Police: Man man facing sex charges after contacting boy with PS3
Updated: Friday, February 28 2014, 05:18 PM EST
ALBANY -- A Worcester, Massachusetts man appeared in federal court in Albany accused of an unthinkable crime. Authorities believe he may have convinced a ten year old Albany County boy to send him sexually-explicit videos of himself, because the man said he was in danger and the videos would help him stay alive.
Brian Belanger, 21, made a brief appearance but authorities claim he spent months in contact with that boy. Belanger allegedly told him he would be killed if the boy didn't do what he asked.
Belanger wore a green prison jump suit before a judge. The US Attorney's office claims Belanger first came in contact with the boy on a PlayStation 3 headset. Authorities say he told the child someone wanted to kill him and if he sent Belanger sexually-explicit videos of himself, Belanger could send them to the threatening person.
In a statement, the US Attorney alleges that Belanger "directed the child what to do in the videos & that over the course of approximately three months the child emailed Belanger numerous times, attaching video files to the emails that depict the child engaged in sexually-explicit conduct."
We've learned Belanger was a karate student in Massachusetts. The boy's father went to police after finding the emails on an iPad.
"We're sitting in our living room and we're using a console or a game controller and it doesn't seem like there could be any security or privacy risks," said Reg Harnish with Grey Castle Security.
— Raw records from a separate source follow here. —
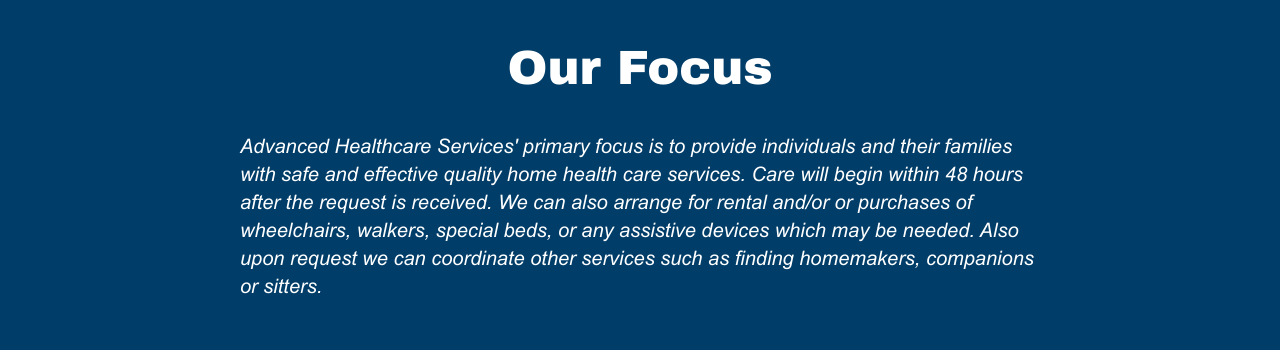
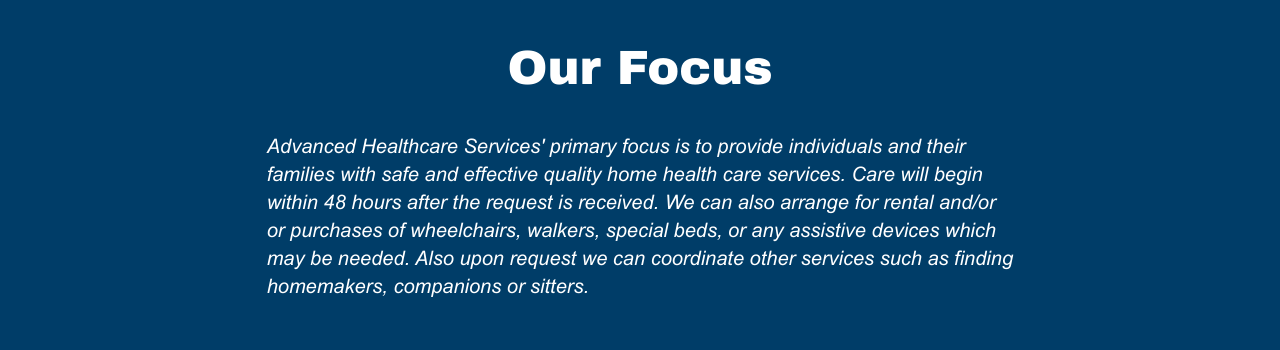
Before and after one commit to TheAdrianVera/Advanced2024, a React (Vite) app: page /about in a window 1280 px wide. Shown: the part 2960-3310 px from the top of the page. Built offline with nearby package versions, Linux system fonts and the light colour scheme; no server answers.

Commit message:
updated focus section

```diff
--- a/src/components/pagesections/FocusSection.tsx
+++ b/src/components/pagesections/FocusSection.tsx
@@ -12,8 +12,8 @@
             <div className='flex justify-center py-10'>
                 <h1 className='section-title'>{title}</h1>
             </div>
-            <div className='flex flex-col sm:mx-10 md:mx-20 lg:mx-40'>
-                <p className='text-xl font-arial-italic'>{description}</p>
+            <div className='flex flex-col items-center justify-center'>
+                <p className='text-xl font-arial-italic w-full md:w-3/4 lg:w-2/3'>{description}</p>
             </div>
 
         </div>
```
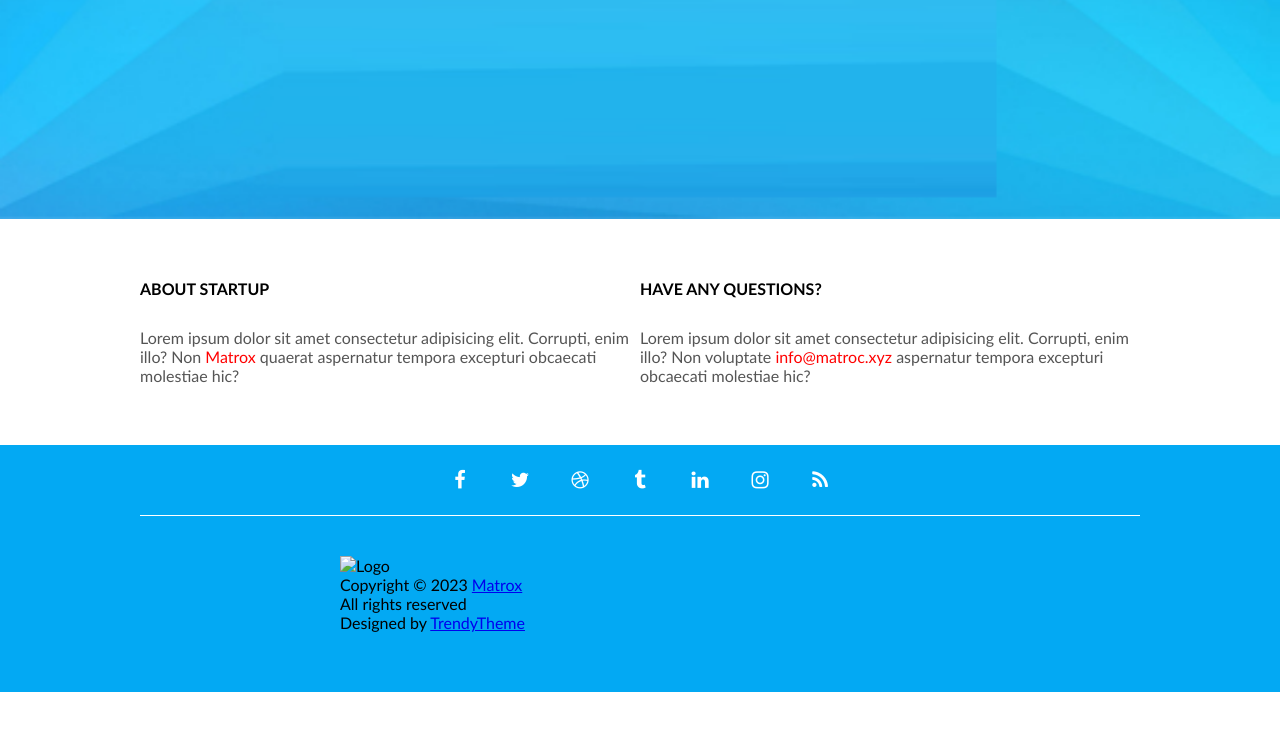
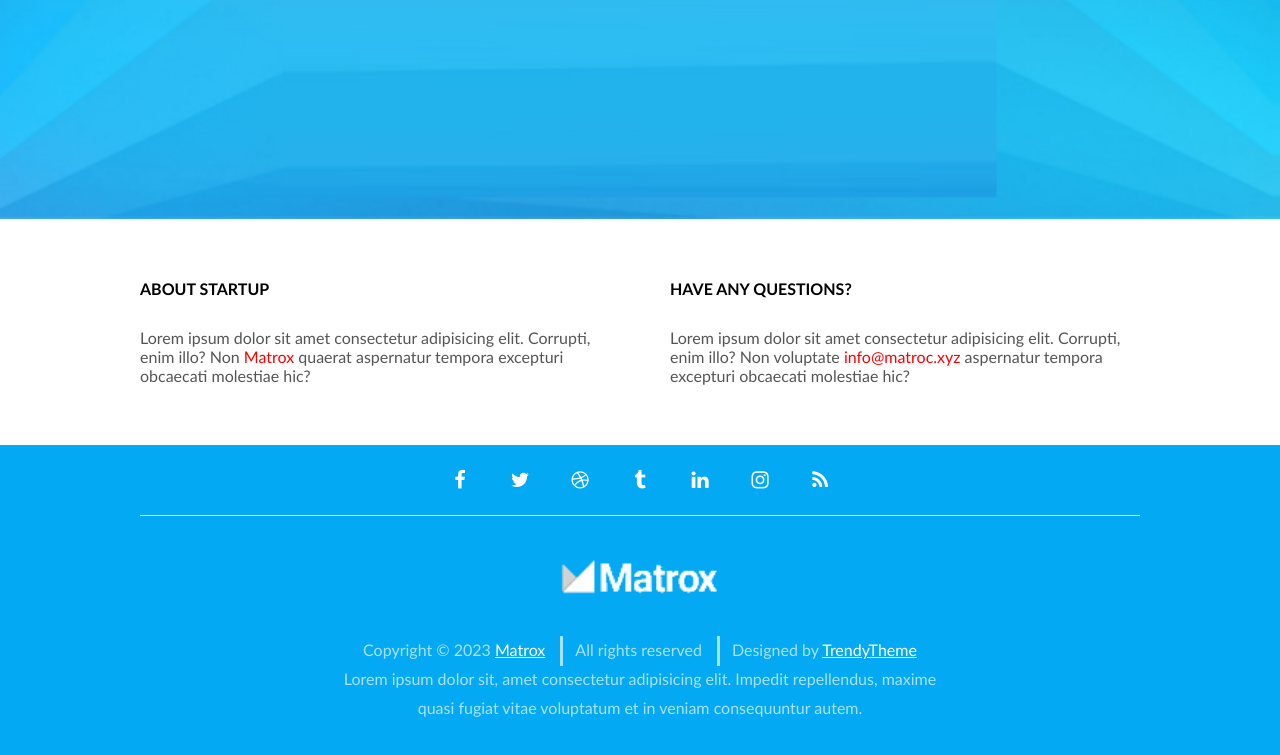
Before and after one commit to AusraMundus/09-Coming-soon, a website: page index.html in a window 1280 px wide. Shown: the part 581-1336 px from the top of the page. Before the commit the page ends 1273 px from the top, so only its background shows below. Drawn offline with Linux system fonts and the light colour scheme.

Commit message:
Footer style. Pseudo element position

```diff
--- a/css/base/layout.css
+++ b/css/base/layout.css
@@ -14,7 +14,7 @@
 .container > .row {
     display: flex;
     justify-content: space-between;
-    gap: 60px 0;
+    gap: 60px;
     width: 1000px;
 }
 
--- a/css/components/footer.css
+++ b/css/components/footer.css
@@ -1,5 +1,10 @@
 .footer {
     padding-top: 0;
+}
+
+.footer-logo {
+    height: 40px;
+    margin: 40px;
 }
 
 .footer .socials {
@@ -8,7 +13,6 @@
     flex-wrap: wrap;
     gap: 10px;
     padding: 10px;
-    margin-bottom: 40px;
     border-bottom: 1px solid #fff;
 }
 
@@ -28,3 +32,45 @@
     color: #03a9f4;
     background-color: white;
 }
+
+.footer > .short-row {
+    display: flex;
+    flex-direction: column;
+    justify-content: center;
+    align-items: center;
+    color: #fffa;
+    text-align: center;
+    line-height: 1.8em;
+}
+
+.footer > .short-row a {
+    color: #fff;
+}
+
+.footer .trio {
+    display: flex;
+    gap: 0 30px;
+}
+
+.footer .trio p {
+    position: relative;
+}
+
+.footer .trio p + p::before {
+    content: '';
+    display: inline-block;
+    width: 3px;
+    height: 30px;
+    background-color: #fffa;
+    position: absolute;
+    left: -15px;
+}
+
+@media (max-width: 700px) {
+    .footer .trio {
+        flex-direction: column;
+    }
+    .footer .trio p {
+        position: static;
+    }
+}
--- a/index.html
+++ b/index.html
@@ -42,12 +42,13 @@
             <a href="./" target="_blank" class="social fa fa-rss"></a>
         </div>
         <div class="short-row">
-            <img class="footer-logo" src="#" alt="Logo">
+            <img class="footer-logo" src="./img/logo-white.png" alt="Logo">
             <div class="trio">
                 <p>Copyright &copy; 2023 <a href="./">Matrox</a></p>
                 <p>All rights reserved</p>
                 <p>Designed by <a href="#" target="_blank">TrendyTheme</a></p>
             </div>
+            <p>Lorem ipsum dolor sit, amet consectetur adipisicing elit. Impedit repellendus, maxime quasi fugiat vitae voluptatum et in veniam consequuntur autem.</p>
         </div>
         </footer>
 </body>
```
Also changed, not shown: img/logo-white.png (added).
Digital security experts say parental controls can be activated on video games. But the FBI offers simple advice you can use at home. Since anyone has access to these systems, talk to your kids. "If they're going to play online they should play with people they know," said Special Agent David Fallon.
"A lot of the safe guards are things we would do or recommend off-line," Harnish said. "Don't share information you don't want someone else to have. It might be your first name. If you've created an account and you're using your first name you may be asking for trouble.Belanger waived his right to bail and preliminary hearings. He could face a maximum of 30 years in prison and up to $250,000 in fines.